  • Some wear rain kilts or skirts. Those are light and ventilate well. Can be worn with or without rain gaiters.
  • Some wear the cheapest rain pants out there until they fall apart. Rinse and repeat.
  • Others use real waterproof rain pants. Full zip (can be unzipped top or bottom) work the best.
  • Finally, some use lighter rain/wind pants. Versalite, Visp and other brands.

All have trade-offs and your final choice is a matter of your own taste and metrics.

Next. Probably gloves.

Or shorts.

There are a lot of gloves and mittens out there.

Gear—backpacking towels

More than forty years ago I was out with my aunt and uncle at a campground that turned out to have free showers. So I had a great shower.

Since I hadn’t known about the showers in advance I dried off with a small hand towel and it worked really well.

30 towels for $9.97

When I started backpacking again, microfiber towels were the rage. But they were circa $30 which seemed a bit much, so I went with a Dollar General wash cloth

Still under $2.00 a towel

I found that for general use a wash cloth is about perfect. Small, light and microfiber dries out quickly.

It works well for a cat bath, to take excess moisture off or for when you find a free public shower or a mountain lake.

Microfiber fabric works better as a small towel than cotton does for a backpacker. It grabs water better and dries faster. The down side is that it doesn’t scrub as well.

The pricier options

But what is better, the small towels and washcloths sell for about a dollar each and are found at any hardware store or Costco. I am a huge fan of inexpensive and easy to find gear.

My free microfiber washcloth

Best, they are often given away for free at hardware stores. That is what I’m using right now. A free one from a hardware store. Who doesn’t love free?

My advice is to get a dollar’s worth of microfiber from a dollar store and try out a microfiber washcloth at home. Around the house I prefer cotton, though microfiber has a growing following for normal household use. Microfiber is lighter, dries faster and works better on the trail.

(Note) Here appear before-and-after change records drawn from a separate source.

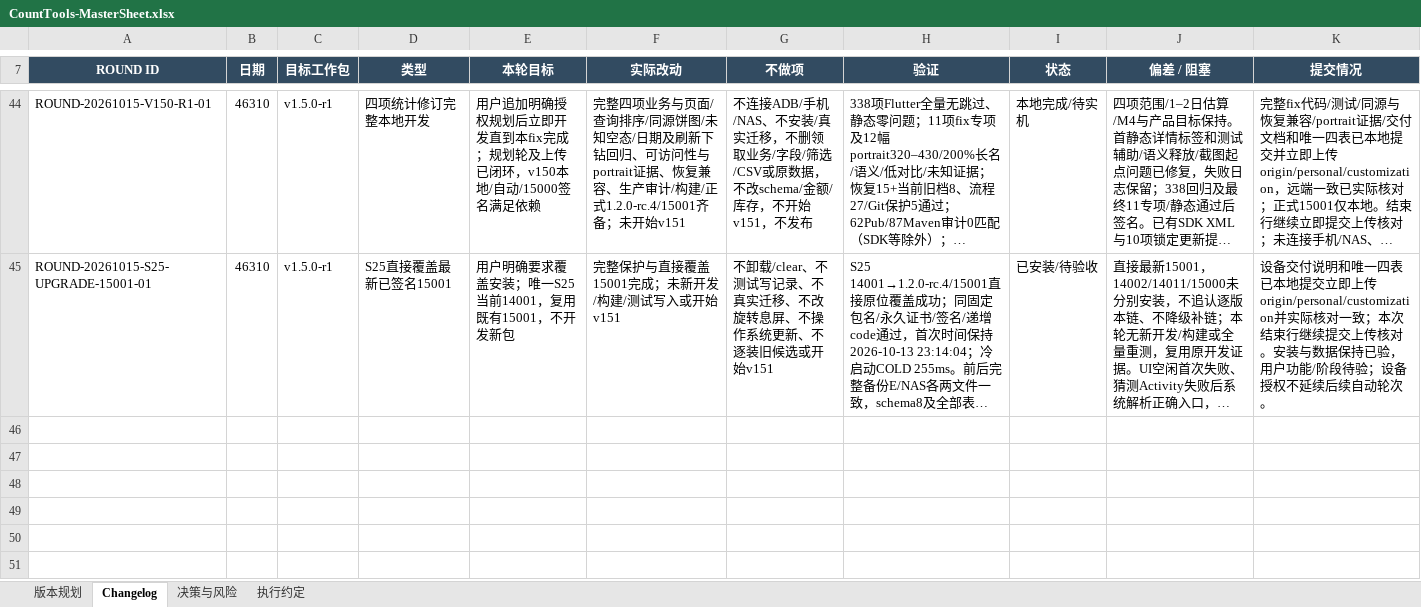
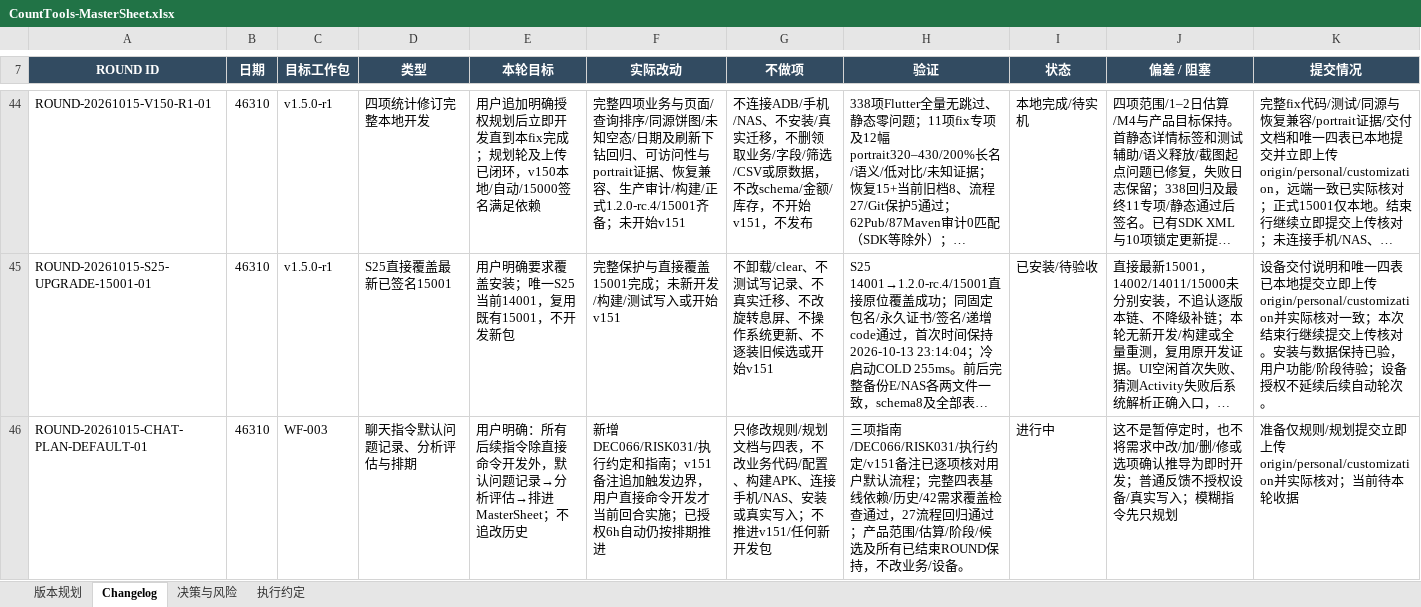
Before and after one commit to Seniorious66/count_tools, an Excel workbook: outputs/workflow-20261011/CountTools-MasterSheet.xlsx, sheet Changelog, drawn as a sheet; only a part is shown, gaps mark what is left out; long unchanged cells end in …; values as stored, in another font and other column widths than the file's, no borders; rows hold the shown columns only; the diff names each change by its address in the sheet, - before the commit and + after, or states it on an @@ line.

Commit message:
docs: default chat instructions to issue assessment and planning

```diff
--- a/outputs/workflow-20261011/CountTools-MasterSheet.xlsx (sheet Changelog)
+++ b/outputs/workflow-20261011/CountTools-MasterSheet.xlsx (sheet Changelog)
+row 46: ROUND-20261015-CHAT-PLAN-DEFAULT-01 | 46310 | WF-003 | 聊天指令默认问题记录、分析评估与排期 | 用户明确：所有后续指令除直接命令开发外，默认问题记录→分析评估→排进MasterSheet；不追改历史 | 新增DEC066/RISK031/执行约定和指南；v151备注追加触发边界，用户直接命令开发才当前回合实施；已授权6h自动仍按排期推进 | 只修改规则/规划文档与四表，不改业务代码/配置、构建APK、连接手机/NAS、安装或真实写入；不推进v151/任何新开发包 | 三项指南/DEC066/RISK031/执行约定/v151备注已逐项核对用户默认流程；完整四表基线依赖/历史/42需求覆盖检查通过，27流程回归通过；产品范围/估算/阶段/候选及所有已结束ROUND保持，不改业务/设备。 | 进行中 | 这不是暂停定时，也不将需求中改/加/删/修或选项确认推导为即时开发；普通反馈不授权设备/真实写入；模糊指令先只规划 | 准备仅规则/规划提交立即上传origin/personal/customization并实际核对；当前待本轮收据
```
Also changed, not shown: sheet 决策与风险, sheet 执行约定, sheet 版本规划, 3 other files.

You can try one out after showering to get a feel for how it works and how well they last. My wife’s did the Appalachian Trail and 1600 miles on the PCT and is going strong.

From the dollar store you can get it for a lot less than thirty dollars or so one will cost from an outfitter.

(Yes. I do have one of the pricy ones somewhere in my gear I’m not using. It was a gift from another backpacker who had decided to move on to a smaller and lighter version. No surprise, so have I).